Task brief: Could you retype all of the entries exactly, without their pictures?

Items from a dataset:
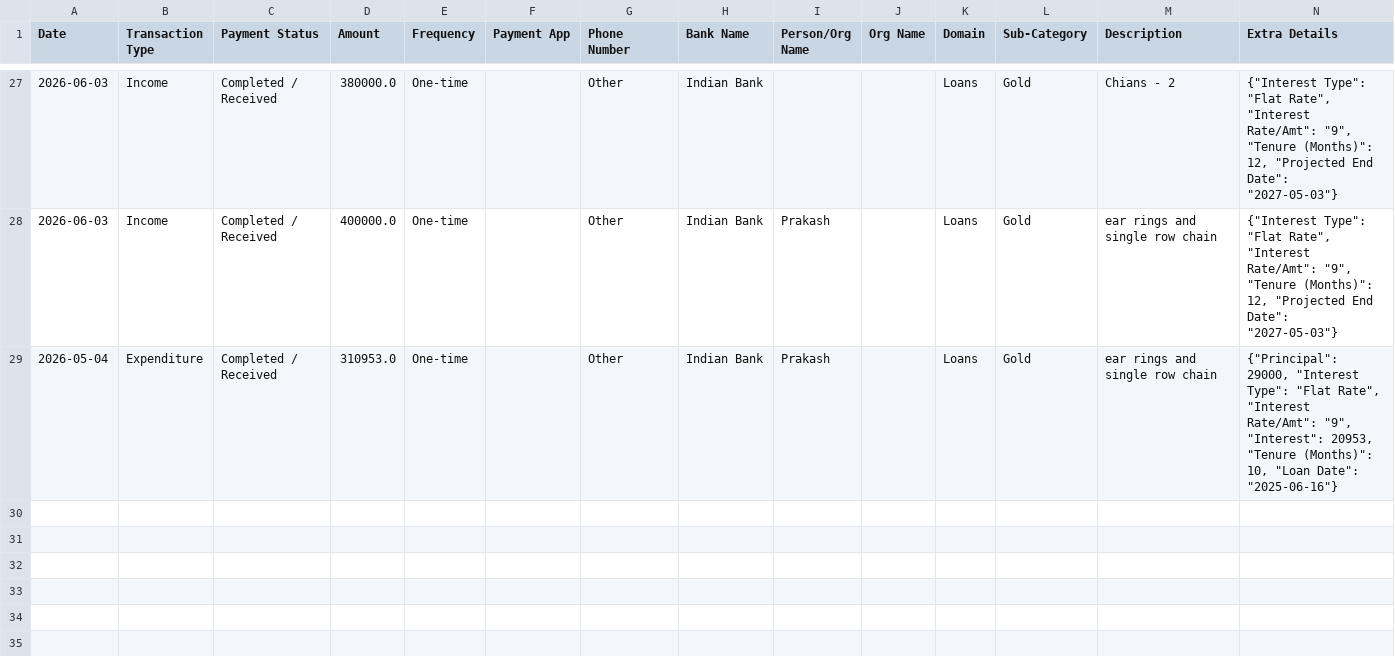
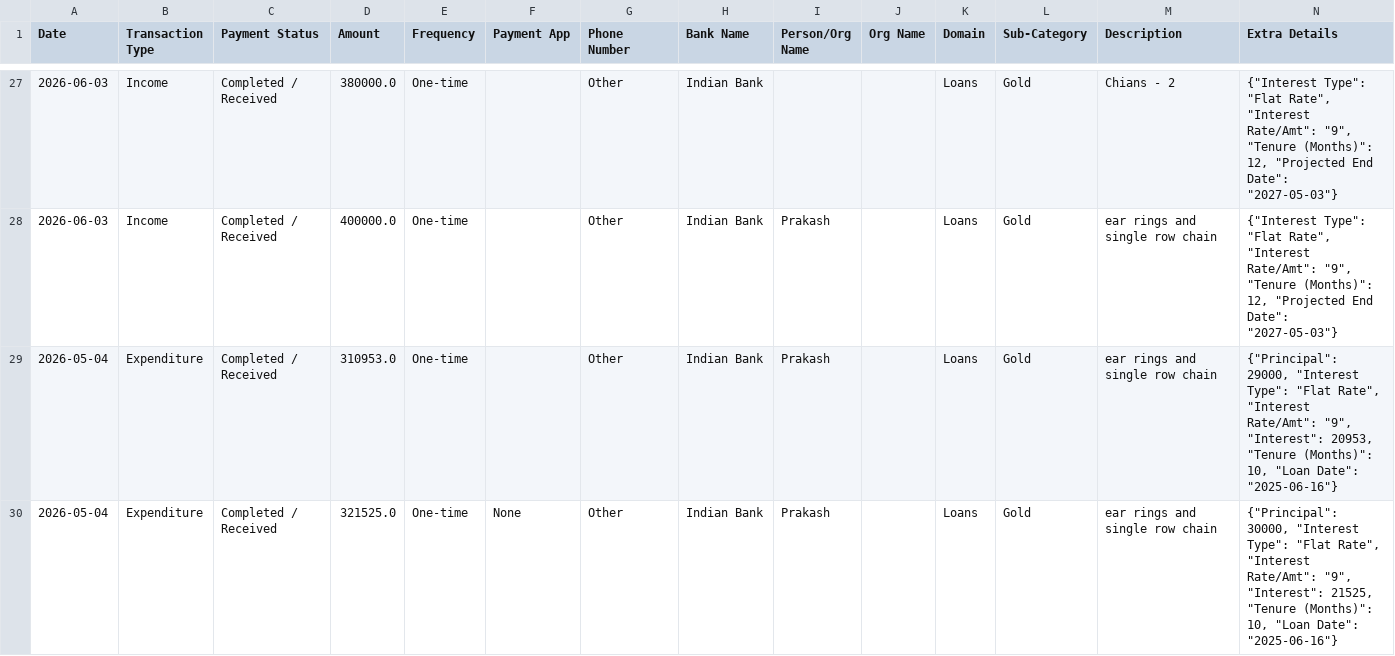
Before and after one commit to Prakash-1619/Finance, a CSV file: data.csv, drawn as a sheet; only a part is shown, gaps mark what is left out.

Commit message:
Added Loans transaction

```diff
--- a/data.csv
+++ b/data.csv
@@ -29 +29,2 @@ Date,Transaction Type,Payment Status,Amount,Frequency,Payment App,Phone Number,B
 2026-05-04,Expenditure,Completed / Received,310953.0,One-time,,Other,Indian Bank,Prakash,,Loans,Gold,ear rings and single row chain,"{""Principal"": 29000, ""Interest Type"": ""Flat Rate"", ""Interest Rate/Amt"": ""9"", ""Interest"": 20953, ""Tenure (Months)"": 10, ""Loan Date"": ""2025-06-16""}"
+2026-05-04,Expenditure,Completed / Received,321525.0,One-time,None,Other,Indian Bank,Prakash,,Loans,Gold,ear rings and single row chain,"{""Principal"": 30000, ""Interest Type"": ""Flat Rate"", ""Interest Rate/Amt"": ""9"", ""Interest"": 21525, ""Tenure (Months)"": 10, ""Loan Date"": ""2025-06-16""}"
```
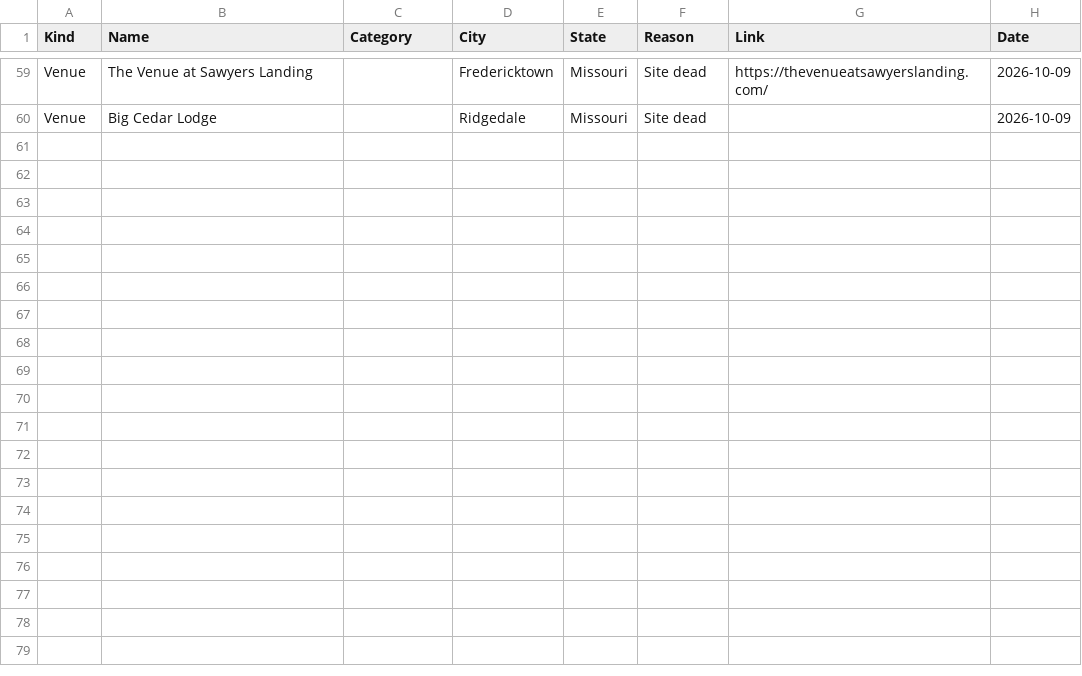
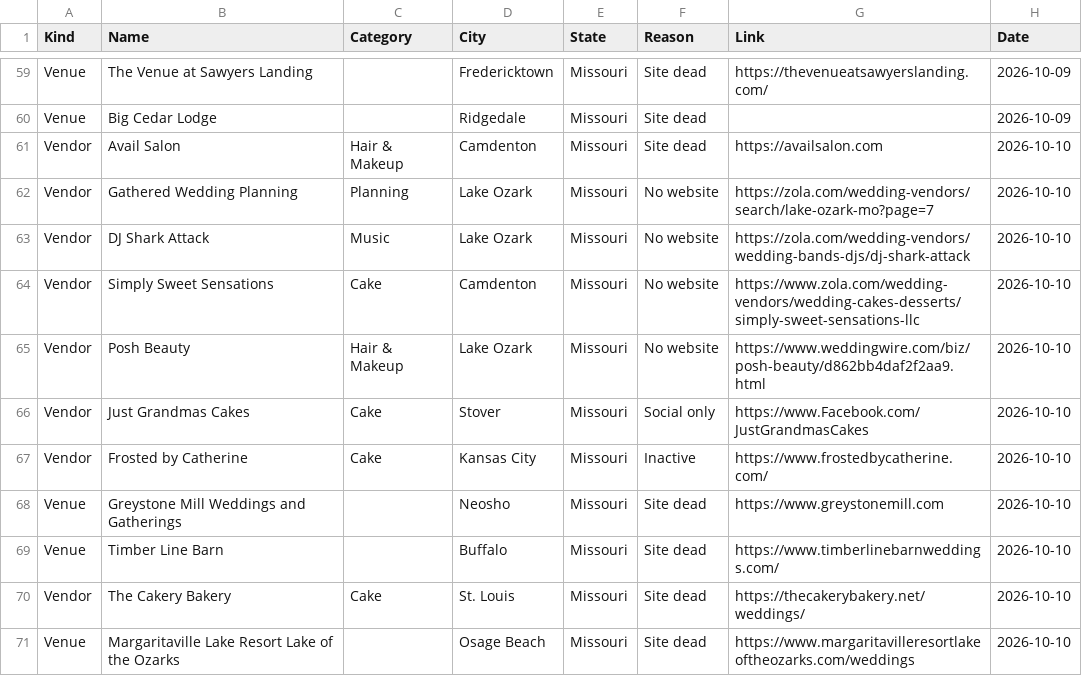
Before and after one commit to dukemackle/Wedding-Build, a TSV file: src/lib/batches/skipped/missouri.tsv, drawn as a sheet; only a part is shown, gaps mark what is left out; the diff names each change by its address in the sheet, - before the commit and + after, or states it on an @@ line.

```diff
--- a/src/lib/batches/skipped/missouri.tsv
+++ b/src/lib/batches/skipped/missouri.tsv
+row 61: Vendor | Avail Salon | Hair & Makeup | Camdenton | Missouri | Site dead | https://availsalon.com | 2026-10-10
+row 62: Vendor | Gathered Wedding Planning | Planning | Lake Ozark | Missouri | No website | https://zola.com/wedding-vendors/search/lake-ozark-mo?page=7 | 2026-10-10
+row 63: Vendor | DJ Shark Attack | Music | Lake Ozark | Missouri | No website | https://zola.com/wedding-vendors/wedding-bands-djs/dj-shark-attack | 2026-10-10
+row 64: Vendor | Simply Sweet Sensations | Cake | Camdenton | Missouri | No website | https://www.zola.com/wedding-vendors/wedding-cakes-desserts/simply-sweet-sensations-llc | 2026-10-10
+row 65: Vendor | Posh Beauty | Hair & Makeup | Lake Ozark | Missouri | No website | https://www.weddingwire.com/biz/posh-beauty/d862bb4daf2f2aa9.html | 2026-10-10
+row 66: Vendor | Just Grandmas Cakes | Cake | Stover | Missouri | Social only | https://www.Facebook.com/JustGrandmasCakes | 2026-10-10
+row 67: Vendor | Frosted by Catherine | Cake | Kansas City | Missouri | Inactive | https://www.frostedbycatherine.com/ | 2026-10-10
+row 68: Venue | Greystone Mill Weddings and Gatherings |  | Neosho | Missouri | Site dead | https://www.greystonemill.com | 2026-10-10
+row 69: Venue | Timber Line Barn |  | Buffalo | Missouri | Site dead | https://www.timberlinebarnweddings.com/ | 2026-10-10
+row 70: Vendor | The Cakery Bakery | Cake | St. Louis | Missouri | Site dead | https://thecakerybakery.net/weddings/ | 2026-10-10
+row 71: Venue | Margaritaville Lake Resort Lake of the Ozarks |  | Osage Beach | Missouri | Site dead | https://www.margaritavilleresortlakeoftheozarks.com/weddings | 2026-10-10
```
Also changed, not shown: 2 other files.
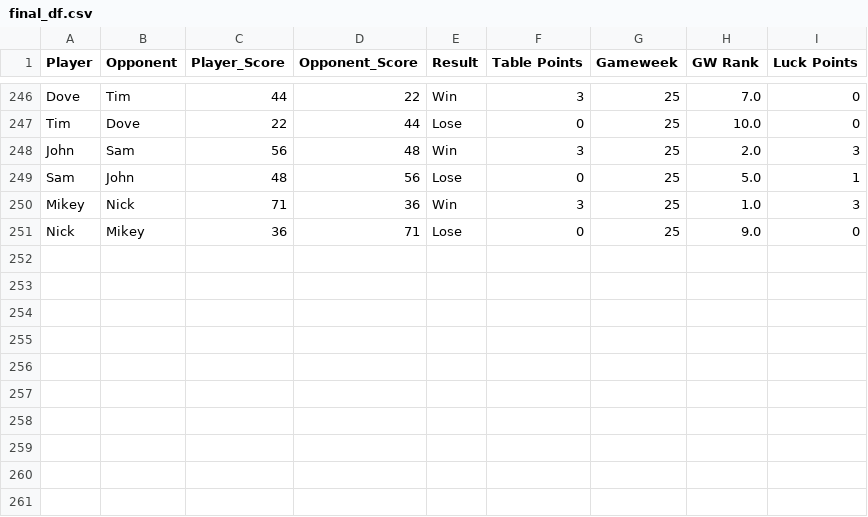
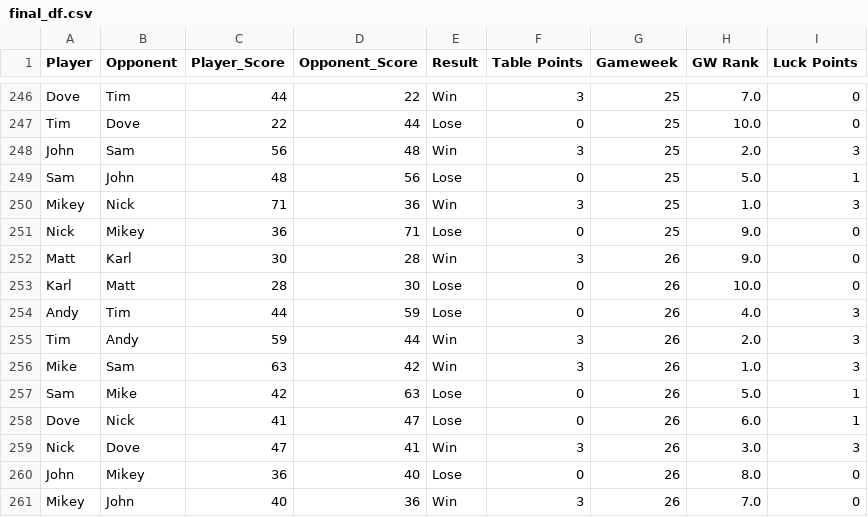
Before and after one commit to andyuttley/jimmyApp, a CSV file: final_df.csv, drawn as a sheet; only a part is shown, gaps mark what is left out.

```diff
--- a/final_df.csv
+++ b/final_df.csv
@@ -251 +251,11 @@ Mikey,Nick,71,36,Win,3,25,1.0,3
 Nick,Mikey,36,71,Lose,0,25,9.0,0
+Matt,Karl,30,28,Win,3,26,9.0,0
+Karl,Matt,28,30,Lose,0,26,10.0,0
+Andy,Tim,44,59,Lose,0,26,4.0,3
+Tim,Andy,59,44,Win,3,26,2.0,3
+Mike,Sam,63,42,Win,3,26,1.0,3
+Sam,Mike,42,63,Lose,0,26,5.0,1
+Dove,Nick,41,47,Lose,0,26,6.0,1
+Nick,Dove,47,41,Win,3,26,3.0,3
+John,Mikey,36,40,Lose,0,26,8.0,0
+Mikey,John,40,36,Win,3,26,7.0,0
```
Also changed, not shown: finishing_positions.csv, fixtures.csv, 5 other files.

Answer box:
Before and after one commit to Prakash-1619/Finance, a CSV file: data.csv, drawn as a sheet; only a part is shown, gaps mark what is left out.

Commit message:
Added Loans transaction

```diff
--- a/data.csv
+++ b/data.csv
@@ -29 +29,2 @@ Date,Transaction Type,Payment Status,Amount,Frequency,Payment App,Phone Number,B
 2026-05-04,Expenditure,Completed / Received,310953.0,One-time,,Other,Indian Bank,Prakash,,Loans,Gold,ear rings and single row chain,"{""Principal"": 29000, ""Interest Type"": ""Flat Rate"", ""Interest Rate/Amt"": ""9"", ""Interest"": 20953, ""Tenure (Months)"": 10, ""Loan Date"": ""2025-06-16""}"
+2026-05-04,Expenditure,Completed / Received,321525.0,One-time,None,Other,Indian Bank,Prakash,,Loans,Gold,ear rings and single row chain,"{""Principal"": 30000, ""Interest Type"": ""Flat Rate"", ""Interest Rate/Amt"": ""9"", ""Interest"": 21525, ""Tenure (Months)"": 10, ""Loan Date"": ""2025-06-16""}"
```
Before and after one commit to dukemackle/Wedding-Build, a TSV file: src/lib/batches/skipped/missouri.tsv, drawn as a sheet; only a part is shown, gaps mark what is left out; the diff names each change by its address in the sheet, - before the commit and + after, or states it on an @@ line.

```diff
--- a/src/lib/batches/skipped/missouri.tsv
+++ b/src/lib/batches/skipped/missouri.tsv
+row 61: Vendor | Avail Salon | Hair & Makeup | Camdenton | Missouri | Site dead | https://availsalon.com | 2026-10-10
+row 62: Vendor | Gathered Wedding Planning | Planning | Lake Ozark | Missouri | No website | https://zola.com/wedding-vendors/search/lake-ozark-mo?page=7 | 2026-10-10
+row 63: Vendor | DJ Shark Attack | Music | Lake Ozark | Missouri | No website | https://zola.com/wedding-vendors/wedding-bands-djs/dj-shark-attack | 2026-10-10
+row 64: Vendor | Simply Sweet Sensations | Cake | Camdenton | Missouri | No website | https://www.zola.com/wedding-vendors/wedding-cakes-desserts/simply-sweet-sensations-llc | 2026-10-10
+row 65: Vendor | Posh Beauty | Hair & Makeup | Lake Ozark | Missouri | No website | https://www.weddingwire.com/biz/posh-beauty/d862bb4daf2f2aa9.html | 2026-10-10
+row 66: Vendor | Just Grandmas Cakes | Cake | Stover | Missouri | Social only | https://www.Facebook.com/JustGrandmasCakes | 2026-10-10
+row 67: Vendor | Frosted by Catherine | Cake | Kansas City | Missouri | Inactive | https://www.frostedbycatherine.com/ | 2026-10-10
+row 68: Venue | Greystone Mill Weddings and Gatherings |  | Neosho | Missouri | Site dead | https://www.greystonemill.com | 2026-10-10
+row 69: Venue | Timber Line Barn |  | Buffalo | Missouri | Site dead | https://www.timberlinebarnweddings.com/ | 2026-10-10
+row 70: Vendor | The Cakery Bakery | Cake | St. Louis | Missouri | Site dead | https://thecakerybakery.net/weddings/ | 2026-10-10
+row 71: Venue | Margaritaville Lake Resort Lake of the Ozarks |  | Osage Beach | Missouri | Site dead | https://www.margaritavilleresortlakeoftheozarks.com/weddings | 2026-10-10
```
Also changed, not shown: 2 other files.
Before and after one commit to andyuttley/jimmyApp, a CSV file: final_df.csv, drawn as a sheet; only a part is shown, gaps mark what is left out.

```diff
--- a/final_df.csv
+++ b/final_df.csv
@@ -251 +251,11 @@ Mikey,Nick,71,36,Win,3,25,1.0,3
 Nick,Mikey,36,71,Lose,0,25,9.0,0
+Matt,Karl,30,28,Win,3,26,9.0,0
+Karl,Matt,28,30,Lose,0,26,10.0,0
+Andy,Tim,44,59,Lose,0,26,4.0,3
+Tim,Andy,59,44,Win,3,26,2.0,3
+Mike,Sam,63,42,Win,3,26,1.0,3
+Sam,Mike,42,63,Lose,0,26,5.0,1
+Dove,Nick,41,47,Lose,0,26,6.0,1
+Nick,Dove,47,41,Win,3,26,3.0,3
+John,Mikey,36,40,Lose,0,26,8.0,0
+Mikey,John,40,36,Win,3,26,7.0,0
```
Also changed, not shown: finishing_positions.csv, fixtures.csv, 5 other files.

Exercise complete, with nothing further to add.